How to organise dance activities online and monetise without spending
The COVID-19 pandemic has made it hard for teachers, studios and dance promoters to continue organising their activities and keep their business up and running.
Practicing Dance in a studio or competing at a real event has become pretty much impossible, while planning for promoters is simply far from reality at the moment. This is especially true for group activities that gather people in the same place.
In the past few months several teachers, studios and dance event promoters have started arranging online courses, classes, workshops or entire competitions to overcome difficulties and bans due to COVID-19.
Dance is not just an art form, it’s also a social phenomenon that involves people globally, engaging the community through events and opportunities to learn and practice. For those who love dancing, online opportunities are of course a weak replacement as they kill the social dimension of the dance itself, however, the web is the only safe solution for many professionals to continue working and for students to keep learning, while waiting for normal conditions to be restored.
Organising classes or competitions online is a very open topic and opportunities to arrange online activities require a bit of thinking and analysis to decide what is the best way to approach such options.
Let’s take a look at how to bring your activities online using a remote approach, avoiding or minimising expenses and providing a nice experience for all parties involved.
1. What type of dance activities can you bring online?
There’s no limit to the type of dance events you can bring online, as long as you are flexible enough to understand the features and limitations that remote working implies. That being said, standalone classes or courses with multiple classes have become pretty common online, with teachers selling classes or courses through multiple platforms. The most complex shift is probably for dance competitions as they need to combine needs of individuals, crews, judges and spectators. Such scenario requires a combination of tools as well as changes in the structure of the competition itself to match remote limitations.
2. Live or pre-recorded?
In general you have the option to decide if you want to present a content LIVE or if you want to make it available ON-DEMAND as a pre-recorded video. If you’re running classes or workshops, you can use a streaming apps like Zoom, Facebook Live or Instagram Live to teach a class live. However, if you want to make your content available on-demand, you can think of popular video-sharing platforms like Vimeo or YouTube (and you can limit the access to your videos using a password). Such options are free both for live streaming platforms (Zoom limits the time of a session and the number of allowed participants on its free tier) and and video sharing platforms. A dance competition is more complex to arrange but many promoters have been successful in running competitions based on pre-recorded videos voted online or presented through a live webcast where judges score routines in real time while spectators watch online (in a way similar to an in-person event or tv show). In this case you need to be ready to go for a paid version of apps like Zoom or Livestream.com, or even more complex virtual event platforms like Run The World or Hopin, allowing also ticketing options for your audience to watch. All these platforms use different pricing models, mostly related to time or to the amount of viewers you are going to have, and the investment can go from less than 100 EUR to more than a thousand depending on what you plan to do.
3. How to charge for your dance activities?

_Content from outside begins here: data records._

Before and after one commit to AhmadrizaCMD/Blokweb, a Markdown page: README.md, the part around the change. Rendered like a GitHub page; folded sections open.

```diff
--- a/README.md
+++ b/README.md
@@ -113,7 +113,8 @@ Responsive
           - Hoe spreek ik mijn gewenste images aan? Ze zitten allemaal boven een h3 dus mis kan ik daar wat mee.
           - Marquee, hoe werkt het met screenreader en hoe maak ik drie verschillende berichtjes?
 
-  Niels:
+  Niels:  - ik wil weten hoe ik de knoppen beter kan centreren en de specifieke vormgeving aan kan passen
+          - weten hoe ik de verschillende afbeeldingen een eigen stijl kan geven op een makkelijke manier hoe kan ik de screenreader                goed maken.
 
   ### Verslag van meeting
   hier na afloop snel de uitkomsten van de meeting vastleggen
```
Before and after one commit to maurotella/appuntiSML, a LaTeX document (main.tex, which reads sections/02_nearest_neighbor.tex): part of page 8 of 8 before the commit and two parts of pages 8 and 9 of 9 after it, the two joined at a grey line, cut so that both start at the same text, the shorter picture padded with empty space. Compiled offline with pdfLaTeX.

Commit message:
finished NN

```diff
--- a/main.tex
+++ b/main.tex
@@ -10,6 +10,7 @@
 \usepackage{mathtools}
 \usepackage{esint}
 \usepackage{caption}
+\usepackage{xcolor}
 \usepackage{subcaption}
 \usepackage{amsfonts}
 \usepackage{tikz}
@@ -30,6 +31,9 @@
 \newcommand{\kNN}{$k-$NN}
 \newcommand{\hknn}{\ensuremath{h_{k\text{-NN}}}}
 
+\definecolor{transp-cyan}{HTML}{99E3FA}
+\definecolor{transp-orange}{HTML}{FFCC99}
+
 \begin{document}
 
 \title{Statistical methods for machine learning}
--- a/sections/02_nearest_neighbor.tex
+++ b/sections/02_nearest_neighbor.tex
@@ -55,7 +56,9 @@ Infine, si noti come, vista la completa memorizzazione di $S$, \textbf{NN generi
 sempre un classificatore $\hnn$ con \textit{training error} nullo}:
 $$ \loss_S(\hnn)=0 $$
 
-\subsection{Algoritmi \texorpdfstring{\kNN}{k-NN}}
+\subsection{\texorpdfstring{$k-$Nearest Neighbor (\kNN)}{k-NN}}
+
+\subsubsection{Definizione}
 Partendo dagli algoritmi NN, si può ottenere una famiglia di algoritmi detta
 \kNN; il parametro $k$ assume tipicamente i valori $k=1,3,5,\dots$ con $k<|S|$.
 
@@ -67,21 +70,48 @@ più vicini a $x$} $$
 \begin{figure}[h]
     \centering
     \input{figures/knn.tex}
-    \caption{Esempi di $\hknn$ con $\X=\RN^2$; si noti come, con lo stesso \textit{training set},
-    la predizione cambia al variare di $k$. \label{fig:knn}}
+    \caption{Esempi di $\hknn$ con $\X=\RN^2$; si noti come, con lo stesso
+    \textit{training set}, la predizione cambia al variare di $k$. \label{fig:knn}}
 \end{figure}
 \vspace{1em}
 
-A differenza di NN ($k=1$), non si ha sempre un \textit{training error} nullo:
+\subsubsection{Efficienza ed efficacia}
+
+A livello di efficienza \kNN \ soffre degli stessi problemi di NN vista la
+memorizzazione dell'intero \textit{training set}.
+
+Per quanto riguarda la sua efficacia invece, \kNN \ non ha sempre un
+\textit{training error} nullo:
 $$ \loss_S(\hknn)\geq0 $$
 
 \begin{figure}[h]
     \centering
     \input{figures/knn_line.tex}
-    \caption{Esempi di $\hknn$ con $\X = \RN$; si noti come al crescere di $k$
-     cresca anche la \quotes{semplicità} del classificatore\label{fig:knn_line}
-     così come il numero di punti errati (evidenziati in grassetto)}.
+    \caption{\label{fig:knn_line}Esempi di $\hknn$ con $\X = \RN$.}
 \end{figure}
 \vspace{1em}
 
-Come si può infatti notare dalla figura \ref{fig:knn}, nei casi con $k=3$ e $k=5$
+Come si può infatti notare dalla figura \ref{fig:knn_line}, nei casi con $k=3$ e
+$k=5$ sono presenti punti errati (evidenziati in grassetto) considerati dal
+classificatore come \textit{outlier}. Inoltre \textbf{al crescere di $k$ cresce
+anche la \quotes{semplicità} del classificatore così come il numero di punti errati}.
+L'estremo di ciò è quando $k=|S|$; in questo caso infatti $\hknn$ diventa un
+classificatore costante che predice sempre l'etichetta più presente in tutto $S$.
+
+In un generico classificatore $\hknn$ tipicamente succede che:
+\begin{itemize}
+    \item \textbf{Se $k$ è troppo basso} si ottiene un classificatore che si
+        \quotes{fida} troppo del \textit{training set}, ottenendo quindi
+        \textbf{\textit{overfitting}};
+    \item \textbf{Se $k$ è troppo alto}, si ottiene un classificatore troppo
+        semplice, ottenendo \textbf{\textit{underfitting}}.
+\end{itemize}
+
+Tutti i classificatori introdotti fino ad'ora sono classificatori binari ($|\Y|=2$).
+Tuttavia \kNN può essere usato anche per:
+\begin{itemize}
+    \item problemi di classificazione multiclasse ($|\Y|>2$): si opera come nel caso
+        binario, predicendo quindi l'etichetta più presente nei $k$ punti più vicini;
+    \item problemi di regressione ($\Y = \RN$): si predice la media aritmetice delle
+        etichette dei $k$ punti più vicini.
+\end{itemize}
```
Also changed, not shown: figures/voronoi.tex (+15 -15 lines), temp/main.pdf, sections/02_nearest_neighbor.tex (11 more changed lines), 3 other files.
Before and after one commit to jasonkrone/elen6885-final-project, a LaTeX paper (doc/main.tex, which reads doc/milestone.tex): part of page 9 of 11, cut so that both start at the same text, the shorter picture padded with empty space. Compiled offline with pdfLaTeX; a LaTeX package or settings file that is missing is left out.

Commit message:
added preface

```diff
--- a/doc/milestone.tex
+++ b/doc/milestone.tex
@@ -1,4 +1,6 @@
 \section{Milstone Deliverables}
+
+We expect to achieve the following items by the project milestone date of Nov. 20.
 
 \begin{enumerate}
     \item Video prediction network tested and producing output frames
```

No matter the format you choose you need to find a way to charge for your class, course or competition and make the registration process simple and smooth. Some services like Vimeo integrate a payment processor that lets you monetise your on-demand videos (but it can take up to 17% of your registrations and you still need to pay up to 140$ for a one year subscription). Alternatively you can use a solid tool like Paypal to collect payments, which would take no less than 4-6% of your fees and would still require a lot of manual work, like handling communication with participants and manually combine all data received into a work file. However if you’re looking at a free integrated solution, Registered® provides a FREE automated service to collect registrations and payments and it works both for in-person and online activities. With Registered® you can charge an individual for a course/class (or a group/group members for a competition), automatically receive properly formatted information from participants (and download them as a spreadsheet) and automate notifications to participants including a link or password to access a live or pre-recorded content (or a link to upload videos in the case of a competition).
We all know how hard it is hard to navigate through these options but that’s where technology can at least provide an alternative to shutting down and help teachers, studios and promoters to maintain the conversation open with students, dancers and groups.
If you’re looking at using free options to sell your classes online you can pair Registered with the free tier of Zoom or free video sharing platforms like Vimeo or Youtube (and limit access to videos through passwords). If you’re looking at organising a dance competition and you want to minimise expenses our suggestion is to pair Registered with the paid option of a streaming app like Zoom or Livestream.com.
Take a look at the free account by Registered and start collecting registrations and payments for your in-person and online activities, in a few clicks.